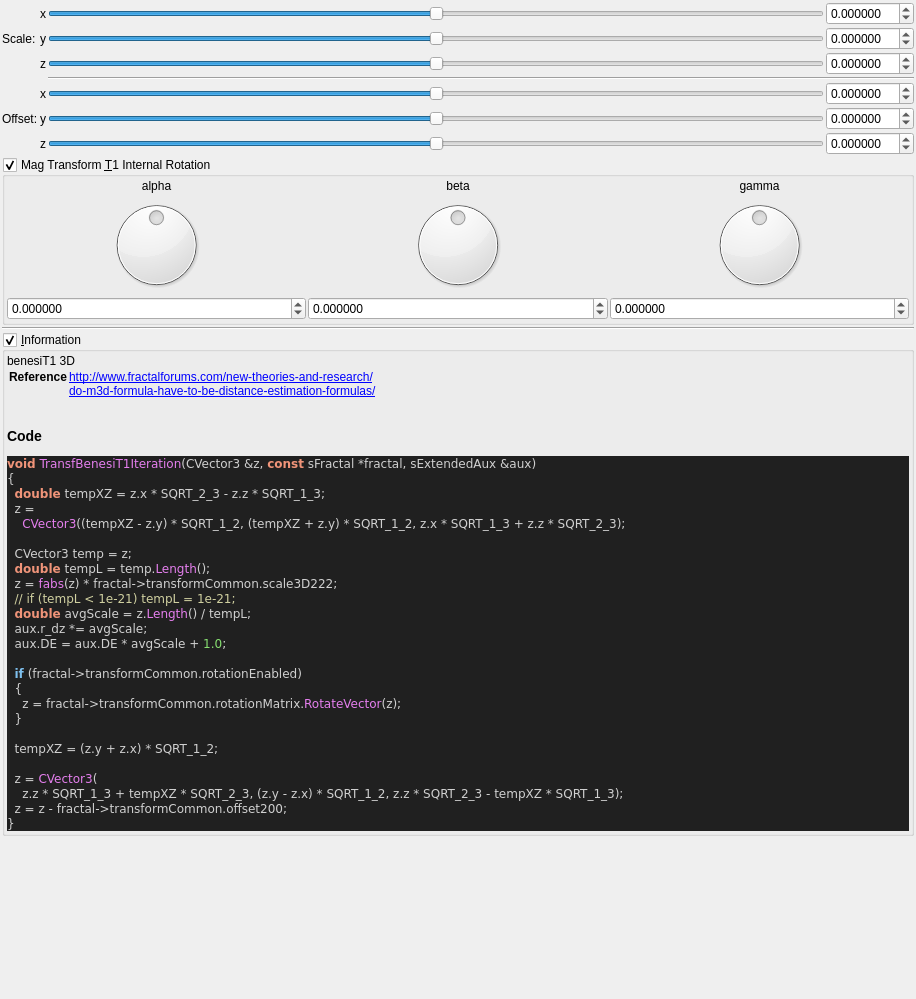
This is mandelbulber2/formula/ui/fractal_transf_benesi_t1.ui in buddhi1980/mandelbulber2 as Qt 5 draws it before an edit. The edited form follows.
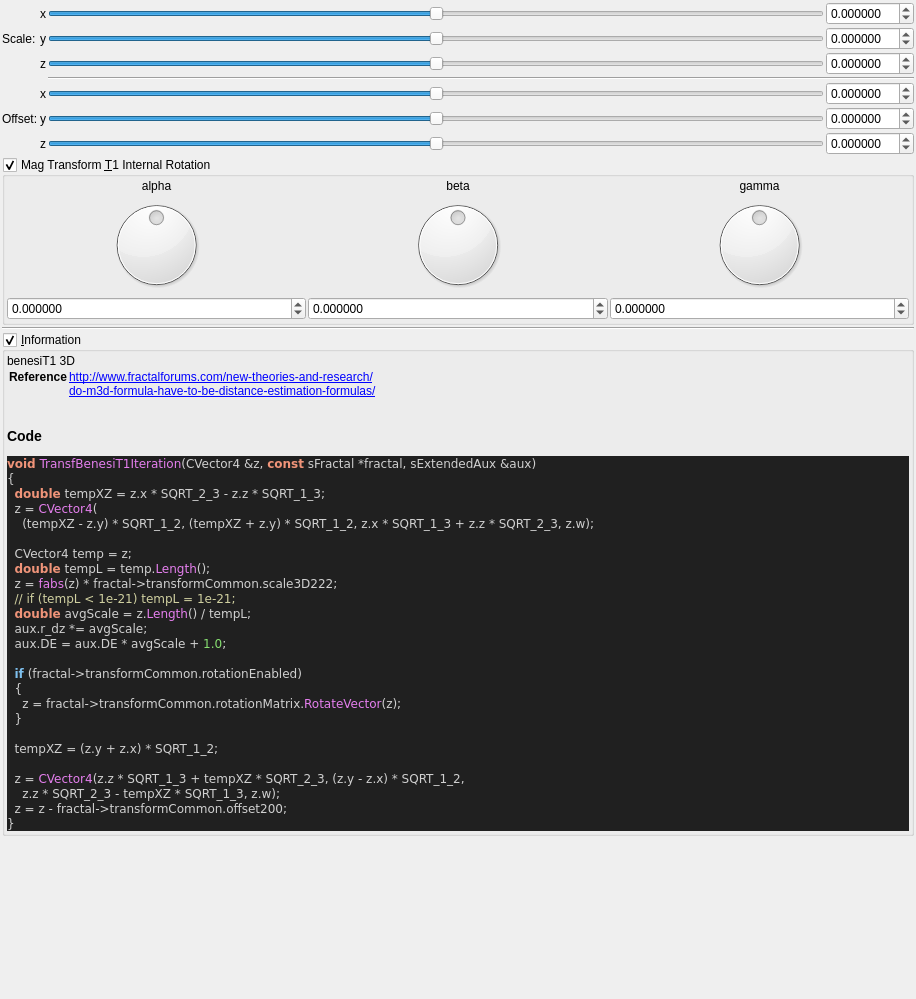
This is the edited form. Custom widgets are drawn as their Qt base class.

```diff
--- a/mandelbulber2/formula/ui/fractal_transf_benesi_t1.ui
+++ b/mandelbulber2/formula/ui/fractal_transf_benesi_t1.ui
@@ -630,13 +630,13 @@
 &lt;/table&gt;
 &lt;h3&gt;Code&lt;/h3&gt;
 &lt;body style=&quot;background-color:#202020&quot;&gt;
-&lt;pre style=&quot;color:#d0d0d0; background-color:#202020;  font-family:'Courier New',monospace;&quot;&gt;&lt;span style=&quot;color:#f09479; font-weight:bold&quot;&gt;void&lt;/span&gt; &lt;span style=&quot;color:#e47eed&quot;&gt;TransfBenesiT1Iteration&lt;/span&gt;&lt;span style=&quot;color:#d0d0d0&quot;&gt;(&lt;/span&gt;CVector3 &lt;span style=&quot;color:#d0d0d0&quot;&gt;&amp;amp;&lt;/span&gt;z&lt;span style=&quot;color:#d0d0d0&quot;&gt;,&lt;/span&gt; &lt;span style=&quot;color:#f09479; font-weight:bold&quot;&gt;const&lt;/span&gt; sFractal &lt;span style=&quot;color:#d0d0d0&quot;&gt;*&lt;/span&gt;fractal&lt;span style=&quot;color:#d0d0d0&quot;&gt;,&lt;/span&gt; sExtendedAux &lt;span style=&quot;color:#d0d0d0&quot;&gt;&amp;amp;&lt;/span&gt;aux&lt;span style=&quot;color:#d0d0d0&quot;&gt;)&lt;/span&gt;
+&lt;pre style=&quot;color:#d0d0d0; background-color:#202020;  font-family:'Courier New',monospace;&quot;&gt;&lt;span style=&quot;color:#f09479; font-weight:bold&quot;&gt;void&lt;/span&gt; &lt;span style=&quot;color:#e47eed&quot;&gt;TransfBenesiT1Iteration&lt;/span&gt;&lt;span style=&quot;color:#d0d0d0&quot;&gt;(&lt;/span&gt;CVector4 &lt;span style=&quot;color:#d0d0d0&quot;&gt;&amp;amp;&lt;/span&gt;z&lt;span style=&quot;color:#d0d0d0&quot;&gt;,&lt;/span&gt; &lt;span style=&quot;color:#f09479; font-weight:bold&quot;&gt;const&lt;/span&gt; sFractal &lt;span style=&quot;color:#d0d0d0&quot;&gt;*&lt;/span&gt;fractal&lt;span style=&quot;color:#d0d0d0&quot;&gt;,&lt;/span&gt; sExtendedAux &lt;span style=&quot;color:#d0d0d0&quot;&gt;&amp;amp;&lt;/span&gt;aux&lt;span style=&quot;color:#d0d0d0&quot;&gt;)&lt;/span&gt;
 &lt;span style=&quot;color:#d0d0d0&quot;&gt;{&lt;/span&gt;
   &lt;span style=&quot;color:#f09479; font-weight:bold&quot;&gt;double&lt;/span&gt; tempXZ &lt;span style=&quot;color:#d0d0d0&quot;&gt;=&lt;/span&gt; z&lt;span style=&quot;color:#d0d0d0&quot;&gt;.&lt;/span&gt;x &lt;span style=&quot;color:#d0d0d0&quot;&gt;*&lt;/span&gt; SQRT_2_3 &lt;span style=&quot;color:#d0d0d0&quot;&gt;-&lt;/span&gt; z&lt;span style=&quot;color:#d0d0d0&quot;&gt;.&lt;/span&gt;z &lt;span style=&quot;color:#d0d0d0&quot;&gt;*&lt;/span&gt; SQRT_1_3&lt;span style=&quot;color:#d0d0d0&quot;&gt;;&lt;/span&gt;
-  z &lt;span style=&quot;color:#d0d0d0&quot;&gt;=&lt;/span&gt;
-    &lt;span style=&quot;color:#e47eed&quot;&gt;CVector3&lt;/span&gt;&lt;span style=&quot;color:#d0d0d0&quot;&gt;((&lt;/span&gt;tempXZ &lt;span style=&quot;color:#d0d0d0&quot;&gt;-&lt;/span&gt; z&lt;span style=&quot;color:#d0d0d0&quot;&gt;.&lt;/span&gt;y&lt;span style=&quot;color:#d0d0d0&quot;&gt;) *&lt;/span&gt; SQRT_1_2&lt;span style=&quot;color:#d0d0d0&quot;&gt;, (&lt;/span&gt;tempXZ &lt;span style=&quot;color:#d0d0d0&quot;&gt;+&lt;/span&gt; z&lt;span style=&quot;color:#d0d0d0&quot;&gt;.&lt;/span&gt;y&lt;span style=&quot;color:#d0d0d0&quot;&gt;) *&lt;/span&gt; SQRT_1_2&lt;span style=&quot;color:#d0d0d0&quot;&gt;,&lt;/span&gt; z&lt;span style=&quot;color:#d0d0d0&quot;&gt;.&lt;/span&gt;x &lt;span style=&quot;color:#d0d0d0&quot;&gt;*&lt;/span&gt; SQRT_1_3 &lt;span style=&quot;color:#d0d0d0&quot;&gt;+&lt;/span&gt; z&lt;span style=&quot;color:#d0d0d0&quot;&gt;.&lt;/span&gt;z &lt;span style=&quot;color:#d0d0d0&quot;&gt;*&lt;/span&gt; SQRT_2_3&lt;span style=&quot;color:#d0d0d0&quot;&gt;);&lt;/span&gt;
+  z &lt;span style=&quot;color:#d0d0d0&quot;&gt;=&lt;/span&gt; &lt;span style=&quot;color:#e47eed&quot;&gt;CVector4&lt;/span&gt;&lt;span style=&quot;color:#d0d0d0&quot;&gt;(&lt;/span&gt;
+    &lt;span style=&quot;color:#d0d0d0&quot;&gt;(&lt;/span&gt;tempXZ &lt;span style=&quot;color:#d0d0d0&quot;&gt;-&lt;/span&gt; z&lt;span style=&quot;color:#d0d0d0&quot;&gt;.&lt;/span&gt;y&lt;span style=&quot;color:#d0d0d0&quot;&gt;) *&lt;/span&gt; SQRT_1_2&lt;span style=&quot;color:#d0d0d0&quot;&gt;, (&lt;/span&gt;tempXZ &lt;span style=&quot;color:#d0d0d0&quot;&gt;+&lt;/span&gt; z&lt;span style=&quot;color:#d0d0d0&quot;&gt;.&lt;/span&gt;y&lt;span style=&quot;color:#d0d0d0&quot;&gt;) *&lt;/span&gt; SQRT_1_2&lt;span style=&quot;color:#d0d0d0&quot;&gt;,&lt;/span&gt; z&lt;span style=&quot;color:#d0d0d0&quot;&gt;.&lt;/span&gt;x &lt;span style=&quot;color:#d0d0d0&quot;&gt;*&lt;/span&gt; SQRT_1_3 &lt;span style=&quot;color:#d0d0d0&quot;&gt;+&lt;/span&gt; z&lt;span style=&quot;color:#d0d0d0&quot;&gt;.&lt;/span&gt;z &lt;span style=&quot;color:#d0d0d0&quot;&gt;*&lt;/span&gt; SQRT_2_3&lt;span style=&quot;color:#d0d0d0&quot;&gt;,&lt;/span&gt; z&lt;span style=&quot;color:#d0d0d0&quot;&gt;.&lt;/span&gt;w&lt;span style=&quot;color:#d0d0d0&quot;&gt;);&lt;/span&gt;
 
-  CVector3 temp &lt;span style=&quot;color:#d0d0d0&quot;&gt;=&lt;/span&gt; z&lt;span style=&quot;color:#d0d0d0&quot;&gt;;&lt;/span&gt;
+  CVector4 temp &lt;span style=&quot;color:#d0d0d0&quot;&gt;=&lt;/span&gt; z&lt;span style=&quot;color:#d0d0d0&quot;&gt;;&lt;/span&gt;
   &lt;span style=&quot;color:#f09479; font-weight:bold&quot;&gt;double&lt;/span&gt; tempL &lt;span style=&quot;color:#d0d0d0&quot;&gt;=&lt;/span&gt; temp&lt;span style=&quot;color:#d0d0d0&quot;&gt;.&lt;/span&gt;&lt;span style=&quot;color:#e47eed&quot;&gt;Length&lt;/span&gt;&lt;span style=&quot;color:#d0d0d0&quot;&gt;();&lt;/span&gt;
   z &lt;span style=&quot;color:#d0d0d0&quot;&gt;=&lt;/span&gt; &lt;span style=&quot;color:#e47eed&quot;&gt;fabs&lt;/span&gt;&lt;span style=&quot;color:#d0d0d0&quot;&gt;(&lt;/span&gt;z&lt;span style=&quot;color:#d0d0d0&quot;&gt;) *&lt;/span&gt; fractal&lt;span style=&quot;color:#d0d0d0&quot;&gt;-&amp;gt;&lt;/span&gt;transformCommon&lt;span style=&quot;color:#d0d0d0&quot;&gt;.&lt;/span&gt;scale3D222&lt;span style=&quot;color:#d0d0d0&quot;&gt;;&lt;/span&gt;
   &lt;span style=&quot;color:#d0d0a0&quot;&gt;// if (tempL &amp;lt; 1e-21) tempL = 1e-21;&lt;/span&gt;
@@ -651,8 +651,8 @@
 
   tempXZ &lt;span style=&quot;color:#d0d0d0&quot;&gt;= (&lt;/span&gt;z&lt;span style=&quot;color:#d0d0d0&quot;&gt;.&lt;/span&gt;y &lt;span style=&quot;color:#d0d0d0&quot;&gt;+&lt;/span&gt; z&lt;span style=&quot;color:#d0d0d0&quot;&gt;.&lt;/span&gt;x&lt;span style=&quot;color:#d0d0d0&quot;&gt;) *&lt;/span&gt; SQRT_1_2&lt;span style=&quot;color:#d0d0d0&quot;&gt;;&lt;/span&gt;
 
-  z &lt;span style=&quot;color:#d0d0d0&quot;&gt;=&lt;/span&gt; &lt;span style=&quot;color:#e47eed&quot;&gt;CVector3&lt;/span&gt;&lt;span style=&quot;color:#d0d0d0&quot;&gt;(&lt;/span&gt;
-    z&lt;span style=&quot;color:#d0d0d0&quot;&gt;.&lt;/span&gt;z &lt;span style=&quot;color:#d0d0d0&quot;&gt;*&lt;/span&gt; SQRT_1_3 &lt;span style=&quot;color:#d0d0d0&quot;&gt;+&lt;/span&gt; tempXZ &lt;span style=&quot;color:#d0d0d0&quot;&gt;*&lt;/span&gt; SQRT_2_3&lt;span style=&quot;color:#d0d0d0&quot;&gt;, (&lt;/span&gt;z&lt;span style=&quot;color:#d0d0d0&quot;&gt;.&lt;/span&gt;y &lt;span style=&quot;color:#d0d0d0&quot;&gt;-&lt;/span&gt; z&lt;span style=&quot;color:#d0d0d0&quot;&gt;.&lt;/span&gt;x&lt;span style=&quot;color:#d0d0d0&quot;&gt;) *&lt;/span&gt; SQRT_1_2&lt;span style=&quot;color:#d0d0d0&quot;&gt;,&lt;/span&gt; z&lt;span style=&quot;color:#d0d0d0&quot;&gt;.&lt;/span&gt;z &lt;span style=&quot;color:#d0d0d0&quot;&gt;*&lt;/span&gt; SQRT_2_3 &lt;span style=&quot;color:#d0d0d0&quot;&gt;-&lt;/span&gt; tempXZ &lt;span style=&quot;color:#d0d0d0&quot;&gt;*&lt;/span&gt; SQRT_1_3&lt;span style=&quot;color:#d0d0d0&quot;&gt;);&lt;/span&gt;
+  z &lt;span style=&quot;color:#d0d0d0&quot;&gt;=&lt;/span&gt; &lt;span style=&quot;color:#e47eed&quot;&gt;CVector4&lt;/span&gt;&lt;span style=&quot;color:#d0d0d0&quot;&gt;(&lt;/span&gt;z&lt;span style=&quot;color:#d0d0d0&quot;&gt;.&lt;/span&gt;z &lt;span style=&quot;color:#d0d0d0&quot;&gt;*&lt;/span&gt; SQRT_1_3 &lt;span style=&quot;color:#d0d0d0&quot;&gt;+&lt;/span&gt; tempXZ &lt;span style=&quot;color:#d0d0d0&quot;&gt;*&lt;/span&gt; SQRT_2_3&lt;span style=&quot;color:#d0d0d0&quot;&gt;, (&lt;/span&gt;z&lt;span style=&quot;color:#d0d0d0&quot;&gt;.&lt;/span&gt;y &lt;span style=&quot;color:#d0d0d0&quot;&gt;-&lt;/span&gt; z&lt;span style=&quot;color:#d0d0d0&quot;&gt;.&lt;/span&gt;x&lt;span style=&quot;color:#d0d0d0&quot;&gt;) *&lt;/span&gt; SQRT_1_2&lt;span style=&quot;color:#d0d0d0&quot;&gt;,&lt;/span&gt;
+    z&lt;span style=&quot;color:#d0d0d0&quot;&gt;.&lt;/span&gt;z &lt;span style=&quot;color:#d0d0d0&quot;&gt;*&lt;/span&gt; SQRT_2_3 &lt;span style=&quot;color:#d0d0d0&quot;&gt;-&lt;/span&gt; tempXZ &lt;span style=&quot;color:#d0d0d0&quot;&gt;*&lt;/span&gt; SQRT_1_3&lt;span style=&quot;color:#d0d0d0&quot;&gt;,&lt;/span&gt; z&lt;span style=&quot;color:#d0d0d0&quot;&gt;.&lt;/span&gt;w&lt;span style=&quot;color:#d0d0d0&quot;&gt;);&lt;/span&gt;
   z &lt;span style=&quot;color:#d0d0d0&quot;&gt;=&lt;/span&gt; z &lt;span style=&quot;color:#d0d0d0&quot;&gt;-&lt;/span&gt; fractal&lt;span style=&quot;color:#d0d0d0&quot;&gt;-&amp;gt;&lt;/span&gt;transformCommon&lt;span style=&quot;color:#d0d0d0&quot;&gt;.&lt;/span&gt;offset200&lt;span style=&quot;color:#d0d0d0&quot;&gt;;&lt;/span&gt;
 &lt;span style=&quot;color:#d0d0d0&quot;&gt;}&lt;/span&gt;
 &lt;/pre&gt;
```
-*-*-
# WHAT TO WORK ON:
Lines from the entries that contain the word "This" are what the answer must hold.

# EXERCISE SOLUTION:
This is mandelbulber2/formula/ui/fractal_transf_benesi_t1.ui in buddhi1980/mandelbulber2 as Qt 5 draws it before an edit. The edited form follows.
This is the edited form. Custom widgets are drawn as their Qt base class.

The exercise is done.